• WHAT THIS TASK INVOLVES:
All lines below are to be output exactly as they stand.

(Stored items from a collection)
BEGIN

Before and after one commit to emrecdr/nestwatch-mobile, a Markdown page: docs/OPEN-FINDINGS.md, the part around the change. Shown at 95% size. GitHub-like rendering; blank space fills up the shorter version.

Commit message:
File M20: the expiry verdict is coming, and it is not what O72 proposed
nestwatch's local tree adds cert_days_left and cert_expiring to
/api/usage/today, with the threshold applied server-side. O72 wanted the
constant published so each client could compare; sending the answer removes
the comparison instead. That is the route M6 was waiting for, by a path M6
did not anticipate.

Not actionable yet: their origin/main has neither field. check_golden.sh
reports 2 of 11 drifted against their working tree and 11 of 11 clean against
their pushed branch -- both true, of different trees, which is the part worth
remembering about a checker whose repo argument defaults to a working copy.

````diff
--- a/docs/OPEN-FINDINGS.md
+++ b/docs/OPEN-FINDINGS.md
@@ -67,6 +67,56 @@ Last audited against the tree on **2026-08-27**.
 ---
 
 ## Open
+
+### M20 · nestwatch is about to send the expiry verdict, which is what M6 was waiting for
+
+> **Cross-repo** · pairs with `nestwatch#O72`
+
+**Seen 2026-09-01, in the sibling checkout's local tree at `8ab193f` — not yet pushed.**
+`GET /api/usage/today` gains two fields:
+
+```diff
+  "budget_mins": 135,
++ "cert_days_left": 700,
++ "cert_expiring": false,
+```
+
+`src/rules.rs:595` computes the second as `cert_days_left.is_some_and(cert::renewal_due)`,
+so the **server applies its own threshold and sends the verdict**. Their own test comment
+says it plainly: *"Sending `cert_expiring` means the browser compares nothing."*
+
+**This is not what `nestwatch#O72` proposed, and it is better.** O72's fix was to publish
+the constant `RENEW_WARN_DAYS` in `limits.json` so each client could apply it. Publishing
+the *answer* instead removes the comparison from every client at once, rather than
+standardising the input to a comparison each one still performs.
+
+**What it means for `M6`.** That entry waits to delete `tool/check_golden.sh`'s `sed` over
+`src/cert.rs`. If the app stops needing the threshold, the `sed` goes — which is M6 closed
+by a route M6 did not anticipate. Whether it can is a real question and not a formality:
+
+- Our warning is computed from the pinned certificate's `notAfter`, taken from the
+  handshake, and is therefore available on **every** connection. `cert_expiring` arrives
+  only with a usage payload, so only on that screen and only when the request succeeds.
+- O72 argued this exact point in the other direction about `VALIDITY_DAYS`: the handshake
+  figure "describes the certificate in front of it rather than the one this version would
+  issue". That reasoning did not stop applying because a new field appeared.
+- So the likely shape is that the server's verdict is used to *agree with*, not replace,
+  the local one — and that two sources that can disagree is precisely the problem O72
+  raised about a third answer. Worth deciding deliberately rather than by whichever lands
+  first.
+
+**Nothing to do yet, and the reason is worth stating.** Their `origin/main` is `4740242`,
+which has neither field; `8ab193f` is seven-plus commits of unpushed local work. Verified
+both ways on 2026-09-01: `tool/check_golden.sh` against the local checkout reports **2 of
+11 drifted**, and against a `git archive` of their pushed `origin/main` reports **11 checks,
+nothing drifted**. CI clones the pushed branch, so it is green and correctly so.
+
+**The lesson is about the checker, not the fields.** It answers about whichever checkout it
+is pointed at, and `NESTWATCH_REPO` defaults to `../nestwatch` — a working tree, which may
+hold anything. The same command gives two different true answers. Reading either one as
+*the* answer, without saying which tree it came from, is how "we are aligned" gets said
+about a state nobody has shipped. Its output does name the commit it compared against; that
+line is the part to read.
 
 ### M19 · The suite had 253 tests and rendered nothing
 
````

END

• FINISHED TASK:
Before and after one commit to emrecdr/nestwatch-mobile, a Markdown page: docs/OPEN-FINDINGS.md, the part around the change. Shown at 95% size. GitHub-like rendering; blank space fills up the shorter version.

Commit message:
File M20: the expiry verdict is coming, and it is not what O72 proposed
nestwatch's local tree adds cert_days_left and cert_expiring to
/api/usage/today, with the threshold applied server-side. O72 wanted the
constant published so each client could compare; sending the answer removes
the comparison instead. That is the route M6 was waiting for, by a path M6
did not anticipate.

Not actionable yet: their origin/main has neither field. check_golden.sh
reports 2 of 11 drifted against their working tree and 11 of 11 clean against
their pushed branch -- both true, of different trees, which is the part worth
remembering about a checker whose repo argument defaults to a working copy.

````diff
--- a/docs/OPEN-FINDINGS.md
+++ b/docs/OPEN-FINDINGS.md
@@ -67,6 +67,56 @@ Last audited against the tree on **2026-08-27**.
 ---
 
 ## Open
+
+### M20 · nestwatch is about to send the expiry verdict, which is what M6 was waiting for
+
+> **Cross-repo** · pairs with `nestwatch#O72`
+
+**Seen 2026-09-01, in the sibling checkout's local tree at `8ab193f` — not yet pushed.**
+`GET /api/usage/today` gains two fields:
+
+```diff
+  "budget_mins": 135,
++ "cert_days_left": 700,
++ "cert_expiring": false,
+```
+
+`src/rules.rs:595` computes the second as `cert_days_left.is_some_and(cert::renewal_due)`,
+so the **server applies its own threshold and sends the verdict**. Their own test comment
+says it plainly: *"Sending `cert_expiring` means the browser compares nothing."*
+
+**This is not what `nestwatch#O72` proposed, and it is better.** O72's fix was to publish
+the constant `RENEW_WARN_DAYS` in `limits.json` so each client could apply it. Publishing
+the *answer* instead removes the comparison from every client at once, rather than
+standardising the input to a comparison each one still performs.
+
+**What it means for `M6`.** That entry waits to delete `tool/check_golden.sh`'s `sed` over
+`src/cert.rs`. If the app stops needing the threshold, the `sed` goes — which is M6 closed
+by a route M6 did not anticipate. Whether it can is a real question and not a formality:
+
+- Our warning is computed from the pinned certificate's `notAfter`, taken from the
+  handshake, and is therefore available on **every** connection. `cert_expiring` arrives
+  only with a usage payload, so only on that screen and only when the request succeeds.
+- O72 argued this exact point in the other direction about `VALIDITY_DAYS`: the handshake
+  figure "describes the certificate in front of it rather than the one this version would
+  issue". That reasoning did not stop applying because a new field appeared.
+- So the likely shape is that the server's verdict is used to *agree with*, not replace,
+  the local one — and that two sources that can disagree is precisely the problem O72
+  raised about a third answer. Worth deciding deliberately rather than by whichever lands
+  first.
+
+**Nothing to do yet, and the reason is worth stating.** Their `origin/main` is `4740242`,
+which has neither field; `8ab193f` is seven-plus commits of unpushed local work. Verified
+both ways on 2026-09-01: `tool/check_golden.sh` against the local checkout reports **2 of
+11 drifted**, and against a `git archive` of their pushed `origin/main` reports **11 checks,
+nothing drifted**. CI clones the pushed branch, so it is green and correctly so.
+
+**The lesson is about the checker, not the fields.** It answers about whichever checkout it
+is pointed at, and `NESTWATCH_REPO` defaults to `../nestwatch` — a working tree, which may
+hold anything. The same command gives two different true answers. Reading either one as
+*the* answer, without saying which tree it came from, is how "we are aligned" gets said
+about a state nobody has shipped. Its output does name the commit it compared against; that
+line is the part to read.
 
 ### M19 · The suite had 253 tests and rendered nothing
 
````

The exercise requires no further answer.